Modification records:
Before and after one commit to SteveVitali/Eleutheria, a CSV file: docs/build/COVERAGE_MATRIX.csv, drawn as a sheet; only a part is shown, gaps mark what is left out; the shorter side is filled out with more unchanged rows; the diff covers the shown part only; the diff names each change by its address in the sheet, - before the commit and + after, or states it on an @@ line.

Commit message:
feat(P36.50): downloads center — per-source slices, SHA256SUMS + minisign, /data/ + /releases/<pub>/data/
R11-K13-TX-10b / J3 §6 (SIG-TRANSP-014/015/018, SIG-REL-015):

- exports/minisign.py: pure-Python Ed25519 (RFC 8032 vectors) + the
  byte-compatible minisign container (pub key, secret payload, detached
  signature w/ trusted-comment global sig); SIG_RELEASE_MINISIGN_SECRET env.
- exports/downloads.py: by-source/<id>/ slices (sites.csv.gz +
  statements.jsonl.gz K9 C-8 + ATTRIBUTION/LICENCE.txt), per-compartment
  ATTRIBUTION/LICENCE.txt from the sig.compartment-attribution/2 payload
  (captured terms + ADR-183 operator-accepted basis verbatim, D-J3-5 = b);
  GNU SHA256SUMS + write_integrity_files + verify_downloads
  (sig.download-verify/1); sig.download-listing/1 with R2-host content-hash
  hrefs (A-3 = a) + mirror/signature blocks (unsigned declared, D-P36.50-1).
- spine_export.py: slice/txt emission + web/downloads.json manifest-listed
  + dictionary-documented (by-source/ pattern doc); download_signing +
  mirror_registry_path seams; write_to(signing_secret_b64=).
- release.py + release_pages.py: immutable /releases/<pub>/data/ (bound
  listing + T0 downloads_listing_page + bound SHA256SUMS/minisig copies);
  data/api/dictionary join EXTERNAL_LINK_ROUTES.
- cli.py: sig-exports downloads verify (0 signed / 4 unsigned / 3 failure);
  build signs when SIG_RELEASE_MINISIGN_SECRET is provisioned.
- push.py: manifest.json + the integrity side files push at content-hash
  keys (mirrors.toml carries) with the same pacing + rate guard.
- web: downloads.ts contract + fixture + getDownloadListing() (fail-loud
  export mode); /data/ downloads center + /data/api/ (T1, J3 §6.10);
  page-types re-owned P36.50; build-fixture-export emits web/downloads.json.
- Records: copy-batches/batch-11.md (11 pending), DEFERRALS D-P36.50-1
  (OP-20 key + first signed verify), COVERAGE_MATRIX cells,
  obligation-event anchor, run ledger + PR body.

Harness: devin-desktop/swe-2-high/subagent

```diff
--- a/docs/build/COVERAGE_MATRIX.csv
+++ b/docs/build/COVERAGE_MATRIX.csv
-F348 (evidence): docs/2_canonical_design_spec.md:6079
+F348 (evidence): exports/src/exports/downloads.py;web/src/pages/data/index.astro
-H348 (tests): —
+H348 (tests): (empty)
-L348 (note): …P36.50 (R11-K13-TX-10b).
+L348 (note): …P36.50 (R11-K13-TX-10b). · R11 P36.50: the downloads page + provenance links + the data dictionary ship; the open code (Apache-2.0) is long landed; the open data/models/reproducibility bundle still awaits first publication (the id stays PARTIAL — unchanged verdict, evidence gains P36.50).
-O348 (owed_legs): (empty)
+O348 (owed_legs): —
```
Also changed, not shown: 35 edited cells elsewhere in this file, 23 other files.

Instructions for the task =>
Exactly as written above, reproduce all of the entries.

Exercise output =>
Before and after one commit to SteveVitali/Eleutheria, a CSV file: docs/build/COVERAGE_MATRIX.csv, drawn as a sheet; only a part is shown, gaps mark what is left out; the shorter side is filled out with more unchanged rows; the diff covers the shown part only; the diff names each change by its address in the sheet, - before the commit and + after, or states it on an @@ line.

Commit message:
feat(P36.50): downloads center — per-source slices, SHA256SUMS + minisign, /data/ + /releases/<pub>/data/
R11-K13-TX-10b / J3 §6 (SIG-TRANSP-014/015/018, SIG-REL-015):

- exports/minisign.py: pure-Python Ed25519 (RFC 8032 vectors) + the
  byte-compatible minisign container (pub key, secret payload, detached
  signature w/ trusted-comment global sig); SIG_RELEASE_MINISIGN_SECRET env.
- exports/downloads.py: by-source/<id>/ slices (sites.csv.gz +
  statements.jsonl.gz K9 C-8 + ATTRIBUTION/LICENCE.txt), per-compartment
  ATTRIBUTION/LICENCE.txt from the sig.compartment-attribution/2 payload
  (captured terms + ADR-183 operator-accepted basis verbatim, D-J3-5 = b);
  GNU SHA256SUMS + write_integrity_files + verify_downloads
  (sig.download-verify/1); sig.download-listing/1 with R2-host content-hash
  hrefs (A-3 = a) + mirror/signature blocks (unsigned declared, D-P36.50-1).
- spine_export.py: slice/txt emission + web/downloads.json manifest-listed
  + dictionary-documented (by-source/ pattern doc); download_signing +
  mirror_registry_path seams; write_to(signing_secret_b64=).
- release.py + release_pages.py: immutable /releases/<pub>/data/ (bound
  listing + T0 downloads_listing_page + bound SHA256SUMS/minisig copies);
  data/api/dictionary join EXTERNAL_LINK_ROUTES.
- cli.py: sig-exports downloads verify (0 signed / 4 unsigned / 3 failure);
  build signs when SIG_RELEASE_MINISIGN_SECRET is provisioned.
- push.py: manifest.json + the integrity side files push at content-hash
  keys (mirrors.toml carries) with the same pacing + rate guard.
- web: downloads.ts contract + fixture + getDownloadListing() (fail-loud
  export mode); /data/ downloads center + /data/api/ (T1, J3 §6.10);
  page-types re-owned P36.50; build-fixture-export emits web/downloads.json.
- Records: copy-batches/batch-11.md (11 pending), DEFERRALS D-P36.50-1
  (OP-20 key + first signed verify), COVERAGE_MATRIX cells,
  obligation-event anchor, run ledger + PR body.

Harness: devin-desktop/swe-2-high/subagent

```diff
--- a/docs/build/COVERAGE_MATRIX.csv
+++ b/docs/build/COVERAGE_MATRIX.csv
-F348 (evidence): docs/2_canonical_design_spec.md:6079
+F348 (evidence): exports/src/exports/downloads.py;web/src/pages/data/index.astro
-H348 (tests): —
+H348 (tests): (empty)
-L348 (note): …P36.50 (R11-K13-TX-10b).
+L348 (note): …P36.50 (R11-K13-TX-10b). · R11 P36.50: the downloads page + provenance links + the data dictionary ship; the open code (Apache-2.0) is long landed; the open data/models/reproducibility bundle still awaits first publication (the id stays PARTIAL — unchanged verdict, evidence gains P36.50).
-O348 (owed_legs): (empty)
+O348 (owed_legs): —
```
Also changed, not shown: 35 edited cells elsewhere in this file, 23 other files.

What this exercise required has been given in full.